Maurice Bull, English Silver Coinage since 1649. London, Spink, 2015. 6th revised edition. 676 pages with b/w illustrations. Hardcover. 14.7 x 22.3 cm. ISBN: 978-1-907427-50-3. GBP 40.
In 1949, H.A. Seaby presented the first catalog on the English silver coinages between 1649 and 1949. Afterwards, P.A. Rayner updated the monograph once every decade or so (1957, 1968, 1974, and 1992). The long break preceding the last edition from 1992 is indicative of the efforts it took to complete the work. The numismatic community had to wait for a new edition for more than 20 years. Maurice Bull has now presented an entirely new book.
Bull did not take the easy way out but – as he states in the preface – checked with many experts. On the one hand, he could take all the data from the 5th edition. On the other hand, though, he had to arrange that data in an entirely new way. The catalog used to be divided according to denominations; besides, the catalog numbers had become confusing due to supplemented letters added in the course of some substantial reworking (for example, 1847A-E).
Bull freed the catalog from the dust systematically, arrived at a new arrangement, updated and augmented it with a wealth of information. For starters, the catalog is now arranged according to rulers and subdivided according to denominations which are then arranged according to types and, lastly, to dates. To facilitate utilization, the old catalog number is still stated. Apparently from his own painful experiences and to make things easier for a future author, Bull has left a few numbers blank between the rulers, for future additions.
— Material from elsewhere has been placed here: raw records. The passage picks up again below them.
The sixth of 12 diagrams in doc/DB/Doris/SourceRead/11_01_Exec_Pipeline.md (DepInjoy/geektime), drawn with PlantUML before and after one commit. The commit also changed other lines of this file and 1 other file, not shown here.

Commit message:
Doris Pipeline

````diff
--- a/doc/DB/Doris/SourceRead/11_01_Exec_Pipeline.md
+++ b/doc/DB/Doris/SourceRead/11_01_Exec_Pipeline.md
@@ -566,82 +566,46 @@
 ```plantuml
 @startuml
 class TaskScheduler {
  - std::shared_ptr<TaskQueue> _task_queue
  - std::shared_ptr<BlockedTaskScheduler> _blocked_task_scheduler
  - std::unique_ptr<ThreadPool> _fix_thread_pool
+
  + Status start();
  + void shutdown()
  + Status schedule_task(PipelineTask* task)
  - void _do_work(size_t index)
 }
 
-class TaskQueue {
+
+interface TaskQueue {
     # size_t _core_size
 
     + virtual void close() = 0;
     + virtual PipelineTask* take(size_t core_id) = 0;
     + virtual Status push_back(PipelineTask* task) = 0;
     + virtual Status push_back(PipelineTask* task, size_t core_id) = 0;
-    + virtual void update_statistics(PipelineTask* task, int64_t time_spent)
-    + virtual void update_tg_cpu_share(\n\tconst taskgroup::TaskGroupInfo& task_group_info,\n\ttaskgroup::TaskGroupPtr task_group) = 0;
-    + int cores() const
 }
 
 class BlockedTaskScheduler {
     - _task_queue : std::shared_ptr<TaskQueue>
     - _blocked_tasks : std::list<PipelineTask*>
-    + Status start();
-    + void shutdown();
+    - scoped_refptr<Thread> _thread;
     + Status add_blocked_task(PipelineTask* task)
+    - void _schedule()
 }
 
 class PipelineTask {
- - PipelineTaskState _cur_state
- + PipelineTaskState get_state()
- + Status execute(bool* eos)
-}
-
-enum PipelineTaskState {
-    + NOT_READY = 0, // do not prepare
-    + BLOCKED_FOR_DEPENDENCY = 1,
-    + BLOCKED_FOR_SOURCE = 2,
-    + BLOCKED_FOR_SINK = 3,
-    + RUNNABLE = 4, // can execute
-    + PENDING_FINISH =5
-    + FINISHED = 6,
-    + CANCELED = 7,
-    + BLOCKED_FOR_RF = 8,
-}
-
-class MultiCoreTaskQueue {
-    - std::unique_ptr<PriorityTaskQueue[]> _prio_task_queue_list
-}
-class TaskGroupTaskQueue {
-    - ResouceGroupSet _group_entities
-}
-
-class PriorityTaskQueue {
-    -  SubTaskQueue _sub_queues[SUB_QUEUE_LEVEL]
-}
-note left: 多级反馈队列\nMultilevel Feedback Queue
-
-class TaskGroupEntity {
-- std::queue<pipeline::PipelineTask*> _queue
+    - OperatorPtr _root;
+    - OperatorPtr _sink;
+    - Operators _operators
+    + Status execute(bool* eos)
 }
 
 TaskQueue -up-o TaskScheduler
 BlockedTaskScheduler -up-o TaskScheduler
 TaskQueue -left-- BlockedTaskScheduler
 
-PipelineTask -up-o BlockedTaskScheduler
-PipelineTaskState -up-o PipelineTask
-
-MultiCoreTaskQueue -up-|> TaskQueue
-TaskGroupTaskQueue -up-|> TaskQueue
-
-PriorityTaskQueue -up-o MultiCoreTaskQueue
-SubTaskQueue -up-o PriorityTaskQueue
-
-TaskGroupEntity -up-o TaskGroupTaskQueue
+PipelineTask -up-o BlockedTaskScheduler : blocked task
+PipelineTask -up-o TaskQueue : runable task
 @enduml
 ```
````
Although the book is nearly three times as weighty as the former edition, it lists fewer types. The reason is simple: Maurice Bull believed that sometimes a “type” only harks back to the imperfections of manual minting. At this point, the expert might discuss points of detail. Yet every catalog bears the signature of its author, and such a trimming is legitimate. How meticulously Bull has worked is reflected in the comprehensive appendix. Not only does it list patterns for the first time, but it provides detailed references as to where every mentioned catalog number can be found. Finally, therefore, those objects whose existence used to be a matter of dispute are scientifically testified. Another new feature was prompted by the collector’s request to also state mintages. As far as possible, Bull gives the individual mintage of the Royal Mint for every year. Needless to add, that the book is concluded by a bibliography.
The catalog is a glowing example for what an author achieves if he strives for bringing a standard reference up-do-date and making it suitable for the needs of different target audiences. Collectors, connoisseurs, non-experts, researchers – they will all be enabled to access the reasonably arranged material easily and find references for individual pieces quickly. In short, this is a laudable work which deserves many future readers and just as many new editions that are likewise done with care.
By the way, Maurice Bull currently works on the catalog on the English gold coinage since 1649, and appreciates any information on hitherto unpublished material with accompanying illustrations. If you want to contact him, please write an email to Maurice Bull.
His book on the silver coinage you can find on the Spink website.